Do you like ancient monuments, temples and learn about new cultures? Then there is probably no better place in the world than Myanmar, a country that opened its borders in 2012 to the western world. The Republic of Myanmar (formerly known as Burma) is the youngest country in Southeast Asia. The westernmost country of Indochina is located on the peninsula of India's back along the Bay of Bengal. It borders Bangladesh, India, China, Laos and Thailand. Since 2005, it is its new capital, Neipyijto. Burma is a Buddhist country, with less than 90% of the population reporting this religion. The official currency is the buzz, but some hotels and local travel agencies accept US dollars.
They call Myanmar the gate between India, China, and southeast Asia. In country's largest city - Yangon - you quickly realize why it is so. There, influences of all cultures of the region meet as well as people - Indians, Chinese, Burmese... Let's quickly see the center and the suburbs of the city.
Burma's second largest city sometimes gives you the feeling as it doesn't fint into the country. To be honest, I loved it more than any other city in the country yet it was unimpressive at first. Let's make a quick look at the city.
One of the most popular place in Myanmar is Inle Lake. There are couple of interesting things about it. First, there are traditional fishermen. But also, there are unique floating gardens, and many villages built on water - on lake, or the river streaming from the lake.
Southeast Asia is booming. Thailand, Vietnam, Malaysia are in some respects much more developed than we here in central Europe. However, should you like to experience the "true", unglobalized Asia then travel to Myanmar, Cambodia or - as we in this short video - to Myanmar, the country you might know as Burma.
While travelling across Burma, we travel to Hsipaw in Shan State in the north of the country. Full moon is about to come. In this time a large celebration takes place in Bawgyo. Many Burmese delicacies are sold during this time, and you can experience also some fair rides and fire works.
Whistling train comes on time. The rails squeak. We looked down into the mouth of the canyon up form the Gokteik viaduct. What should we see first? The view over scarily deep canyon or slow moving of the train? Welcome to the one of the most famous railroad viaducts in the world.
Colonial structures, an English-style tower, railway stop, orchid park, bamboo bushland, the view over a botanical garden, motorbike ride, waterfalls and rainbow and a great melon at the end. This is Pwin U Lwin. A town with a hidden face of fresh Burmese beauty.
Monumental pagodas over 250 years old are glitter under sun shine. Pointy cactuses rise among temples made of red bricks. There are also bushes with red and rose blossoms. You can hear a clapping sound made by shepherd’s clogs.

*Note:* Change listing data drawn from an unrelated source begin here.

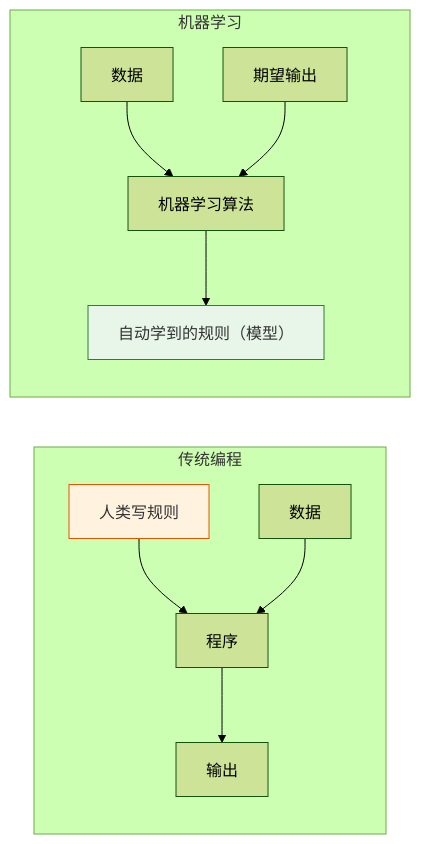
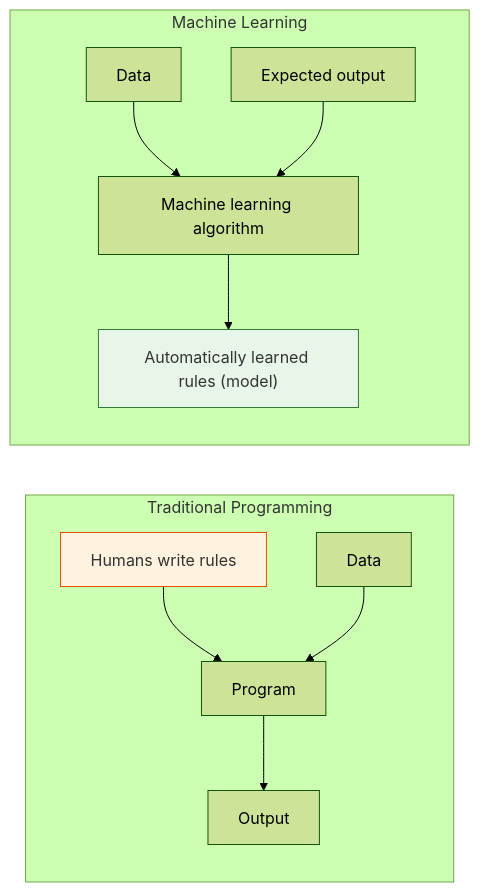
Before and after one commit to oudbiao/AI-fullstack-course: the first of 5 diagrams in docs/ch05-machine-learning/ch01-ml-basics/01-what-is-ml.md, drawn with Mermaid (forest theme). The commit also changed other lines of this file and 1406 other files, not shown here.

````diff
--- a/docs/ch05-machine-learning/ch01-ml-basics/01-what-is-ml.md
+++ b/docs/ch05-machine-learning/ch01-ml-basics/01-what-is-ml.md
@@ -47,17 +47,17 @@
 ```mermaid
 flowchart LR
-    subgraph 传统编程
-        R1["人类写规则"] --> P1["程序"]
-        D1["数据"] --> P1
-        P1 --> O1["输出"]
+    subgraph Traditional Programming
+        R1["Humans write rules"] --> P1["Program"]
+        D1["Data"] --> P1
+        P1 --> O1["Output"]
     end
 
-    subgraph 机器学习
-        D2["数据"] --> ML["机器学习算法"]
-        O2["期望输出"] --> ML
-        ML --> R2["自动学到的规则（模型）"]
+    subgraph Machine Learning
+        D2["Data"] --> ML["Machine learning algorithm"]
+        O2["Expected output"] --> ML
+        ML --> R2["Automatically learned rules (model)"]
     end
 
     style R1 fill:#fff3e0,stroke:#e65100,color:#333
     style R2 fill:#e8f5e9,stroke:#2e7d32,color:#333
 ```
````
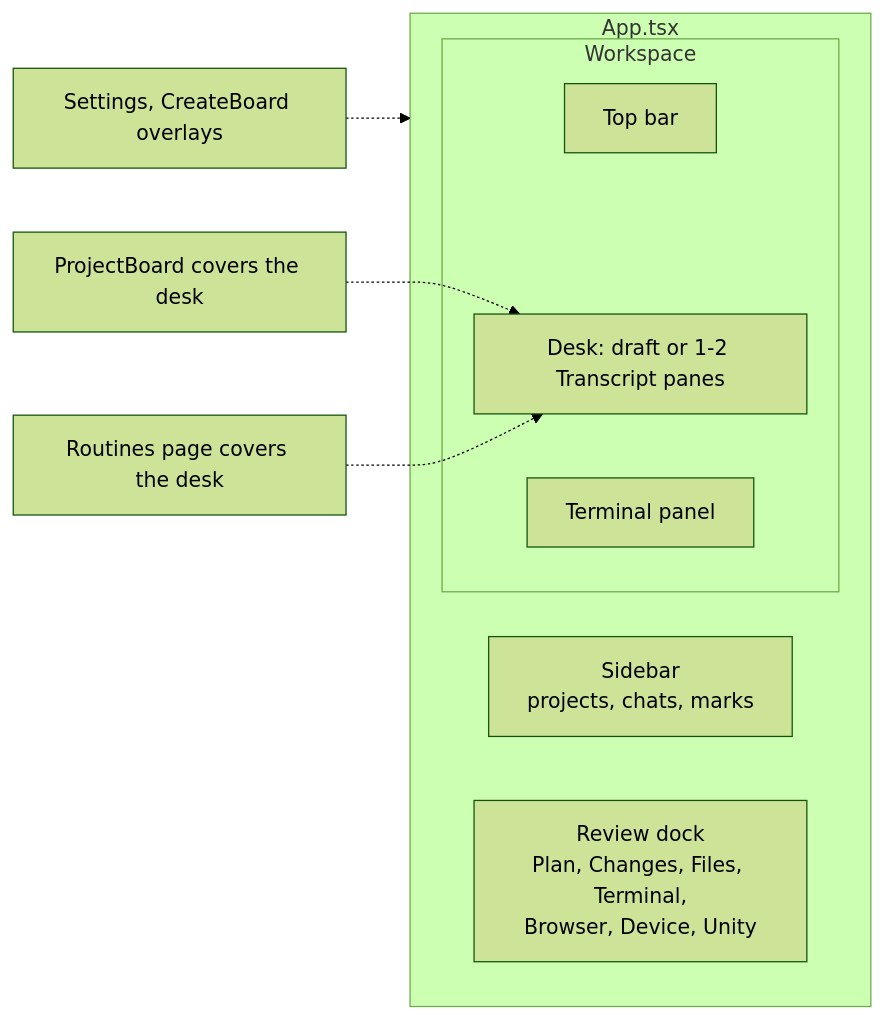
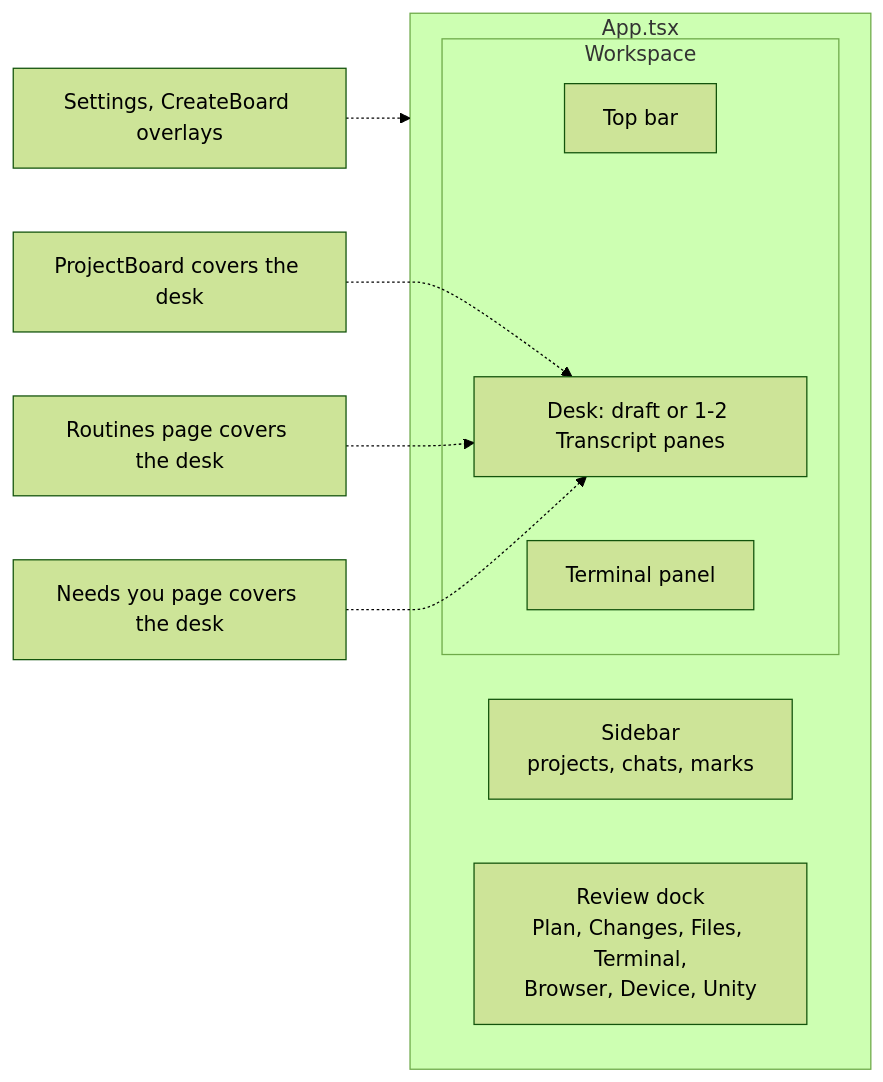
One commit to ThimoEder/x-bench changed the eighth of 16 diagrams in architecture.md. Above: the diagram before and after it, drawn with Mermaid (forest theme). The commit also changed other lines of this file and 56 other files, not shown here.

````diff
--- a/architecture.md
+++ b/architecture.md
@@ -319,15 +320,16 @@
 ```mermaid
 flowchart LR
   subgraph shell [App.tsx]
     Sidebar["Sidebar<br/>projects, chats, marks"]
     subgraph work [Workspace]
       Bar["Top bar"]
       Desk["Desk: draft or 1-2 Transcript panes"]
       Panel["Terminal panel"]
     end
     Dock["Review dock<br/>Plan, Changes, Files, Terminal,<br/>Browser, Device, Unity"]
   end
   Board["ProjectBoard covers the desk"] -.-> Desk
   Routines["Routines page covers the desk"] -.-> Desk
+  Needs["Needs you page covers the desk"] -.-> Desk
   Settings["Settings, CreateBoard overlays"] -.-> shell
 ```
````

Let's climb up the second highest mountain of Myanmar. Nice weather means beautiful vista over mountains in India and to Bangladesh. There is a complicated road to the base camp. On the other hand, the climb is easy and takes you up to 3053 meters above sea level.
The last stop in Burma is devoted to recreation on beach and a motorbike trip. A banana shake for breakfast, sea fruits for dinner. Peace, quiet, swashing of the waves during the sunrise and the sunset. Paradise or reality?